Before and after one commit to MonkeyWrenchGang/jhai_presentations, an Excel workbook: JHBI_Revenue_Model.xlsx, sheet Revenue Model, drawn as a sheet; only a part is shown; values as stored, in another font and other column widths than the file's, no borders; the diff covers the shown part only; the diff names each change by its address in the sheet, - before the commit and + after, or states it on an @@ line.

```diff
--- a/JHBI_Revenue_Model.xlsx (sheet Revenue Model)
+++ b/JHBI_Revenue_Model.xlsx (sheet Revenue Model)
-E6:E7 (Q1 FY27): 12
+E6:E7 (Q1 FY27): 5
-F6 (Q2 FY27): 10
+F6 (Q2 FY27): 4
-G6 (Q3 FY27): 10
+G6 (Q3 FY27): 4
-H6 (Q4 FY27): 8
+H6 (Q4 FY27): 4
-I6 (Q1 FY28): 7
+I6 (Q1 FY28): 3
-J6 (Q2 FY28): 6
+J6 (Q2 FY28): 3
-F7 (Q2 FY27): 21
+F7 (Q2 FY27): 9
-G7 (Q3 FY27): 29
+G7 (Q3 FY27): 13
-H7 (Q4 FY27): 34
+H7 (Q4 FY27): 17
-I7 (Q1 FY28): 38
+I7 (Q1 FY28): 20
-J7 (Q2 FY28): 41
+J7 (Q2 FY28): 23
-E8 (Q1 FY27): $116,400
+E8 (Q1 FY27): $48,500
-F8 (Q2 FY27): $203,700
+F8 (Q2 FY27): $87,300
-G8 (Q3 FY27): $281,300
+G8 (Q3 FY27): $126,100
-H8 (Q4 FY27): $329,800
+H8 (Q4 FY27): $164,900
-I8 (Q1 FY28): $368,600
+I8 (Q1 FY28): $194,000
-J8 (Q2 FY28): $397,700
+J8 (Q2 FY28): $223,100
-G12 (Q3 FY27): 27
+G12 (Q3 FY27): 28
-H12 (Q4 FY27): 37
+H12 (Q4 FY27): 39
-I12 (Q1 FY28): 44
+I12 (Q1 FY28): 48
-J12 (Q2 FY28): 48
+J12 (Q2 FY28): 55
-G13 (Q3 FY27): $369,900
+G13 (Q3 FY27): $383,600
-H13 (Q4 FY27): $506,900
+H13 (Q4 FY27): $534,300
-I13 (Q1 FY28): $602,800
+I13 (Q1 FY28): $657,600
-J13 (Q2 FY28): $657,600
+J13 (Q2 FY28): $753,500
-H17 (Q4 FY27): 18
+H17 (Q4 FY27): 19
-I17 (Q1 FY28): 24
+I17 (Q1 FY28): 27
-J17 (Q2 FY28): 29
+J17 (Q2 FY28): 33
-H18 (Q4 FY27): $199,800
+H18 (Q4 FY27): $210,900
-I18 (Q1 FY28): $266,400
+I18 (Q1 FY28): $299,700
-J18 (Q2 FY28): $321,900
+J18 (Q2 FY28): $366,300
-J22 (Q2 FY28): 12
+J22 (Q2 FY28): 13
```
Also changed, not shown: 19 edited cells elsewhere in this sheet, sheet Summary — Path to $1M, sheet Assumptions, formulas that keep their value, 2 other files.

--------------------------------

What you have to do —
Output all of the data again. Match it exactly.

Response for this exercise —
Before and after one commit to MonkeyWrenchGang/jhai_presentations, an Excel workbook: JHBI_Revenue_Model.xlsx, sheet Revenue Model, drawn as a sheet; only a part is shown; values as stored, in another font and other column widths than the file's, no borders; the diff covers the shown part only; the diff names each change by its address in the sheet, - before the commit and + after, or states it on an @@ line.

```diff
--- a/JHBI_Revenue_Model.xlsx (sheet Revenue Model)
+++ b/JHBI_Revenue_Model.xlsx (sheet Revenue Model)
-E6:E7 (Q1 FY27): 12
+E6:E7 (Q1 FY27): 5
-F6 (Q2 FY27): 10
+F6 (Q2 FY27): 4
-G6 (Q3 FY27): 10
+G6 (Q3 FY27): 4
-H6 (Q4 FY27): 8
+H6 (Q4 FY27): 4
-I6 (Q1 FY28): 7
+I6 (Q1 FY28): 3
-J6 (Q2 FY28): 6
+J6 (Q2 FY28): 3
-F7 (Q2 FY27): 21
+F7 (Q2 FY27): 9
-G7 (Q3 FY27): 29
+G7 (Q3 FY27): 13
-H7 (Q4 FY27): 34
+H7 (Q4 FY27): 17
-I7 (Q1 FY28): 38
+I7 (Q1 FY28): 20
-J7 (Q2 FY28): 41
+J7 (Q2 FY28): 23
-E8 (Q1 FY27): $116,400
+E8 (Q1 FY27): $48,500
-F8 (Q2 FY27): $203,700
+F8 (Q2 FY27): $87,300
-G8 (Q3 FY27): $281,300
+G8 (Q3 FY27): $126,100
-H8 (Q4 FY27): $329,800
+H8 (Q4 FY27): $164,900
-I8 (Q1 FY28): $368,600
+I8 (Q1 FY28): $194,000
-J8 (Q2 FY28): $397,700
+J8 (Q2 FY28): $223,100
-G12 (Q3 FY27): 27
+G12 (Q3 FY27): 28
-H12 (Q4 FY27): 37
+H12 (Q4 FY27): 39
-I12 (Q1 FY28): 44
+I12 (Q1 FY28): 48
-J12 (Q2 FY28): 48
+J12 (Q2 FY28): 55
-G13 (Q3 FY27): $369,900
+G13 (Q3 FY27): $383,600
-H13 (Q4 FY27): $506,900
+H13 (Q4 FY27): $534,300
-I13 (Q1 FY28): $602,800
+I13 (Q1 FY28): $657,600
-J13 (Q2 FY28): $657,600
+J13 (Q2 FY28): $753,500
-H17 (Q4 FY27): 18
+H17 (Q4 FY27): 19
-I17 (Q1 FY28): 24
+I17 (Q1 FY28): 27
-J17 (Q2 FY28): 29
+J17 (Q2 FY28): 33
-H18 (Q4 FY27): $199,800
+H18 (Q4 FY27): $210,900
-I18 (Q1 FY28): $266,400
+I18 (Q1 FY28): $299,700
-J18 (Q2 FY28): $321,900
+J18 (Q2 FY28): $366,300
-J22 (Q2 FY28): 12
+J22 (Q2 FY28): 13
```
Also changed, not shown: 19 edited cells elsewhere in this sheet, sheet Summary — Path to $1M, sheet Assumptions, formulas that keep their value, 2 other files.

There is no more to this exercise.